Ransom is the only known veteran of the War of Independence buried in Kalamazoo. He fought in the Vermont Militia, the Massachusetts Regiment, and in several major battles of the Revolutionary War.
Paula Fenstermaker is the historian of the Kalamazoo chapter of the DAR. She says Ranson was 72 when he came to southwest Michigan but was still very active.
"He didn’t just move in and say, 'This is a nice place to live.' He actually was a founder of the Baptist Church in Kalamazoo and also Kalamazoo College.”
Ransom worked as a farmer when he moved to Kalamazoo and lived at the corner of Park and Academy streets, now known as Bronson Park.
A marker for Major Ezekiel Ransom was installed in 1907 in Kalamazoo's Mountain Home Cemetery. But Fenstermaker says it later disappeared.
“We can’t find anything that happened to it. We can’t find any articles of what it looked like. So we’ve got a new marker to be dedicated. Looking at this (his headstone) you would never know he was a patriot and the work and what he did in the Revolution.”
Kalamazoo DAR spokeswoman Karen Woodworth says the event is part of the group's work to preserve history.
“The Daughters of the American Revolution is a non-profit, non-political volunteer woman’s service organization. We are open to any woman 18 years or older, regardless of race, religion, or ethnic background, who can prove lineal decent from a patriot of the American Revolution. And that’s more women than you might think, and we can offer genealogy help.”

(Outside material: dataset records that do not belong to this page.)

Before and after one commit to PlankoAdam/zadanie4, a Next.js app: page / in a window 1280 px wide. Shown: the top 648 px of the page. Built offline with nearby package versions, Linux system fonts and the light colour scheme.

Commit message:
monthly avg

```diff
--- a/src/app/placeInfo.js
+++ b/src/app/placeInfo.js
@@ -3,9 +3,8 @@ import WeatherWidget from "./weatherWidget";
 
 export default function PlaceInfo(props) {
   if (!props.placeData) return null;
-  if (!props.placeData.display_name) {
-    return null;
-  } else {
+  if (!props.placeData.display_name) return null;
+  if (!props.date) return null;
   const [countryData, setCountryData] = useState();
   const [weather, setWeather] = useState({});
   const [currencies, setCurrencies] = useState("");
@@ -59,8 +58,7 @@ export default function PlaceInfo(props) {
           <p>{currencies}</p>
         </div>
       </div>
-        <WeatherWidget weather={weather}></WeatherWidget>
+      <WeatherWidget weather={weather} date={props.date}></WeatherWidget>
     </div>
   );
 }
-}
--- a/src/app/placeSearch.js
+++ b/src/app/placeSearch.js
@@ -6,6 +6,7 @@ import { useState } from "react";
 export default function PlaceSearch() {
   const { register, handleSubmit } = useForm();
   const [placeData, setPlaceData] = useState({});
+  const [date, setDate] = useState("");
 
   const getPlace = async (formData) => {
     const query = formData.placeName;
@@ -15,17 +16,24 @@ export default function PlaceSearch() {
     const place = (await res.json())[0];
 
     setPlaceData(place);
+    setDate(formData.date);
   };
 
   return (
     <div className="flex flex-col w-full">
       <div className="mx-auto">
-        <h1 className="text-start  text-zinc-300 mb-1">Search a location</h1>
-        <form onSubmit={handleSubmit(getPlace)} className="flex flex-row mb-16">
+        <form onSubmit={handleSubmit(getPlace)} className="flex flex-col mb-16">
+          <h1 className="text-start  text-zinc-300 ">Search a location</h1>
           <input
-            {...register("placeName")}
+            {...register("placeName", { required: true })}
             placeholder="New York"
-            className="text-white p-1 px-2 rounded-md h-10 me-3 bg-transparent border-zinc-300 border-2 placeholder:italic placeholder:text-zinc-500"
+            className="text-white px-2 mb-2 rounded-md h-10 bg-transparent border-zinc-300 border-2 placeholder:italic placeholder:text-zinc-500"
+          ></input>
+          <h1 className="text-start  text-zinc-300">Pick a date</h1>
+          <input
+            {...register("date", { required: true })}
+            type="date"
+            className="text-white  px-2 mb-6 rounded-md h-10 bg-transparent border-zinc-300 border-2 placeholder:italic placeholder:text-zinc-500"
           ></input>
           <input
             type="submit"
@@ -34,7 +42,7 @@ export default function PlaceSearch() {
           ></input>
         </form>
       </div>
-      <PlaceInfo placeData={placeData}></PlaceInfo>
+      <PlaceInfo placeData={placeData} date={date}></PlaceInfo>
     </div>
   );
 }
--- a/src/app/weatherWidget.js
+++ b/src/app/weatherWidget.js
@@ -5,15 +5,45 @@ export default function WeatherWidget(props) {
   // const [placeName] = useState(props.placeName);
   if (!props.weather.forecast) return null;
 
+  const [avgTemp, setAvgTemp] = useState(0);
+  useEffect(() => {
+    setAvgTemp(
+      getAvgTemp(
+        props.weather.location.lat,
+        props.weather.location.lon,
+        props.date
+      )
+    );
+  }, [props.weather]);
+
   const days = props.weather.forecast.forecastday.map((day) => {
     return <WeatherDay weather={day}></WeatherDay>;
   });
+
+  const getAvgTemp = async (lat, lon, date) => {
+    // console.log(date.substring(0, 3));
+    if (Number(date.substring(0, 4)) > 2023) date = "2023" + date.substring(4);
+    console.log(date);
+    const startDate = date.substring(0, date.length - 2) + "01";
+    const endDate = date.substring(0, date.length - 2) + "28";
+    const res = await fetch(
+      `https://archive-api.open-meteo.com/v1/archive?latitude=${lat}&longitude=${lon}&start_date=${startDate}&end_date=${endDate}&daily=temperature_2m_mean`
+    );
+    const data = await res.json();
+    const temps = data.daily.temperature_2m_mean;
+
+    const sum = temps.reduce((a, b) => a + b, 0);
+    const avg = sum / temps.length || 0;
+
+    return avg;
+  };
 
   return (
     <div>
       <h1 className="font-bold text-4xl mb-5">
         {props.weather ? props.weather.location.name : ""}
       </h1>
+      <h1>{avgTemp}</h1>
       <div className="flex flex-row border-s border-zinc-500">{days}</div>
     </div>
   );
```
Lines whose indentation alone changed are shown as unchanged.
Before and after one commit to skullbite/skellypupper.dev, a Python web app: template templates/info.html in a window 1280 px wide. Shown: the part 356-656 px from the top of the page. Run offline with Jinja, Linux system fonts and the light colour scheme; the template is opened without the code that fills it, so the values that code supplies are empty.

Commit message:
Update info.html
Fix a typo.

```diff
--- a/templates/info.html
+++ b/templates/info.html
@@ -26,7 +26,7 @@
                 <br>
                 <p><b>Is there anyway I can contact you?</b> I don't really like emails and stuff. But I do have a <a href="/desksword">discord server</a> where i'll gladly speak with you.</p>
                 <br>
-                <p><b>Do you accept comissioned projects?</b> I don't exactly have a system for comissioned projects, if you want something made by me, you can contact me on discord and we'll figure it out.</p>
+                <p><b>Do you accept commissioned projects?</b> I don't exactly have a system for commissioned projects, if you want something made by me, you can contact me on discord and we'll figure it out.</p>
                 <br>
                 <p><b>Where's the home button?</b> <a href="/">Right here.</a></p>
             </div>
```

The new marker for Ezekiel Ransom will be officially unveiled during the rededication ceremony Sunday, June 9, at 2:30 near West Main Street.